One winter the people at a certain place on Copper river were left with nothing to eat and began dying off. About the middle of that winter all of the children and some of the adults were dead, and only about half of the former population remained. When only eight men were left they said to one another, "Let us leave. Let us walk down this side of the river." So they started off down the bank, and, after a long time, one of them died of cold. They buried a him and went on. By and by another froze to death and was also buried. This kept on until there were only four. One day three of the remainder succumbed in succession, the last at evening, leaving but one man from all that village. This man was very sickly looking, but he felt strong, and when his last companion fell, he left him lying there and went on rapidly. He thought he would drop with grief, however, at the loss of his last comrade.
As he was going on quite late in the evening he suddenly heard some one shout right ahead of him. He followed the voice, which kept on calling continually. Finally he came to a great fire and stood near it to warm himself. It was that that had been calling him.
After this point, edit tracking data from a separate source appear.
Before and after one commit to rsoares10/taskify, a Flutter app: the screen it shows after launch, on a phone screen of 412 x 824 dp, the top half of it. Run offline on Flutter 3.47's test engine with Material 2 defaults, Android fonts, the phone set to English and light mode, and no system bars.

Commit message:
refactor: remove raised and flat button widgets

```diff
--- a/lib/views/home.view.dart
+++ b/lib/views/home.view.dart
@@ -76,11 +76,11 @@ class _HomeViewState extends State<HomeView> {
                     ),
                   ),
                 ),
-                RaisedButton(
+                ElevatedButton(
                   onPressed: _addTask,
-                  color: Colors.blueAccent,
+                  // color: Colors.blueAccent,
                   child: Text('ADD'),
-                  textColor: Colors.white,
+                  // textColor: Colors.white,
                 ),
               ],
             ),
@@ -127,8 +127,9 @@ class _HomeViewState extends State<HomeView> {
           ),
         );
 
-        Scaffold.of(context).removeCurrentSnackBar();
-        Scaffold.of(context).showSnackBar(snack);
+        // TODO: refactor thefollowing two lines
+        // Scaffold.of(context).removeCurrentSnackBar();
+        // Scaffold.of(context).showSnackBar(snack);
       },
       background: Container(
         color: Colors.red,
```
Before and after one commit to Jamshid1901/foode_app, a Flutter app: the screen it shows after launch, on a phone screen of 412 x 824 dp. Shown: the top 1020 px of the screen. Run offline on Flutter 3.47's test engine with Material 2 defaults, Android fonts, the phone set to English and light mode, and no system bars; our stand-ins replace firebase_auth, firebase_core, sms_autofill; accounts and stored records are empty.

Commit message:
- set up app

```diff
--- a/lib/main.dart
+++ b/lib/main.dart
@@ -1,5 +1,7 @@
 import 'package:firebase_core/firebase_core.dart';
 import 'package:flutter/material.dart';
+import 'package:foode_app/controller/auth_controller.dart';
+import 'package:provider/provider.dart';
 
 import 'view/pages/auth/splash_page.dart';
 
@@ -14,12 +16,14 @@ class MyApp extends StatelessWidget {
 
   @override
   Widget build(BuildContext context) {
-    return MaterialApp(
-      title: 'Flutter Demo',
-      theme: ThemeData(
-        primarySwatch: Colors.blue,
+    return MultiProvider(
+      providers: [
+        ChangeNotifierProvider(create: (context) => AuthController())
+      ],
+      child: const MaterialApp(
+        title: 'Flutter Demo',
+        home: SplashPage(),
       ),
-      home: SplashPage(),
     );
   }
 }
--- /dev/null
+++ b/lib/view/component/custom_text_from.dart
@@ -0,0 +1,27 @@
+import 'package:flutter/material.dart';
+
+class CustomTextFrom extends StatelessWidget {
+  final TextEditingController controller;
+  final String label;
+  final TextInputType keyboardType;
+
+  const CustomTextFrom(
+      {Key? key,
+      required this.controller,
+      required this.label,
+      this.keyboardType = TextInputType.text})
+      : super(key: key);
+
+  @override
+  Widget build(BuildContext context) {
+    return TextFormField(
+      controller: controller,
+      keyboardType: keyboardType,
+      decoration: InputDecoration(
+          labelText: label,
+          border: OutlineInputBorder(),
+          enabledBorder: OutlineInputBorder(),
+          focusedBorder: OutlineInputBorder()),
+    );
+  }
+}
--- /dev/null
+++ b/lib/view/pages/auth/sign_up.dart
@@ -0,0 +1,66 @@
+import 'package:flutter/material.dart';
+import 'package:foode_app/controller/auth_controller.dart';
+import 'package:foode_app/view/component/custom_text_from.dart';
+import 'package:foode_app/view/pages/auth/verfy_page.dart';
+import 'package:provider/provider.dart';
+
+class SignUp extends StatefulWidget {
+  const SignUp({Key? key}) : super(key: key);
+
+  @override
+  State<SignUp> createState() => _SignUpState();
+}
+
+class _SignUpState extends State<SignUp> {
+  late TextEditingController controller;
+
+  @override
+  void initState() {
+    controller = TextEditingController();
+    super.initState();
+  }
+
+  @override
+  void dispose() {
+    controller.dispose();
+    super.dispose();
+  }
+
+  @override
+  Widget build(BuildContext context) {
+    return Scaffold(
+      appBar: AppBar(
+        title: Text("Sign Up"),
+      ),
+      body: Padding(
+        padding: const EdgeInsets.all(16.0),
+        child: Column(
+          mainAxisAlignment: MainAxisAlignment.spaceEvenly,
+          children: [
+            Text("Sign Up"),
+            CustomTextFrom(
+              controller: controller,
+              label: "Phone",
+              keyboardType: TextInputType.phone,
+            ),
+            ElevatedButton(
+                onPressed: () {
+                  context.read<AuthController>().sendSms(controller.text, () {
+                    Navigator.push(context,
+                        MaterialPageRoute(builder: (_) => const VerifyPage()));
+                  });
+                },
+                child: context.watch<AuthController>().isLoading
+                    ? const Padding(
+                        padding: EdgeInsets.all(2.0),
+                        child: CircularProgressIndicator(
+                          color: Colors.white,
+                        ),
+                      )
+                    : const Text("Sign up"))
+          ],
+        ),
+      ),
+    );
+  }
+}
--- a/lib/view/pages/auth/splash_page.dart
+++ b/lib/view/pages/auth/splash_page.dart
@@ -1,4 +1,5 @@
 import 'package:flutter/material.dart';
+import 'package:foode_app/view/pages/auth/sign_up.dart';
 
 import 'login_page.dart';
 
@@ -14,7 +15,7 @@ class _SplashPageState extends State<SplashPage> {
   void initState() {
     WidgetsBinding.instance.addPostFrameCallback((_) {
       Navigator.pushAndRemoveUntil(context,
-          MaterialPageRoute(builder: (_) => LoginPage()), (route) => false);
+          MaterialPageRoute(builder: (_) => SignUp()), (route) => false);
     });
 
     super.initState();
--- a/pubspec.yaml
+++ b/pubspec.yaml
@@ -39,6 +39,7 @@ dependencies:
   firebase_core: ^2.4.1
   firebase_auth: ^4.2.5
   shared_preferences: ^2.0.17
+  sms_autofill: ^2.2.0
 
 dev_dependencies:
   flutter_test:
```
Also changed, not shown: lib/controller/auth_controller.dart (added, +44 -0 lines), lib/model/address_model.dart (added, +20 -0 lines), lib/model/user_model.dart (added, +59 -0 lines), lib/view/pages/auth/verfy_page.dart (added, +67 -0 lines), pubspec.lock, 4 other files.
When the man had become thoroughly warmed he was about to start on again. Suddenly, however, he heard the bushes breaking behind him, and, looking back, he saw all the men who had frozen to death and all of the village people standing around the fire. This fire is called Self-burning Fire (WAyî'k! gA'nî), and it was that that had brought all of those people to life. From that time on they were able to get their food very easily at the mouth of the river.
186:a The words of the narrator, but corpses were usually burned.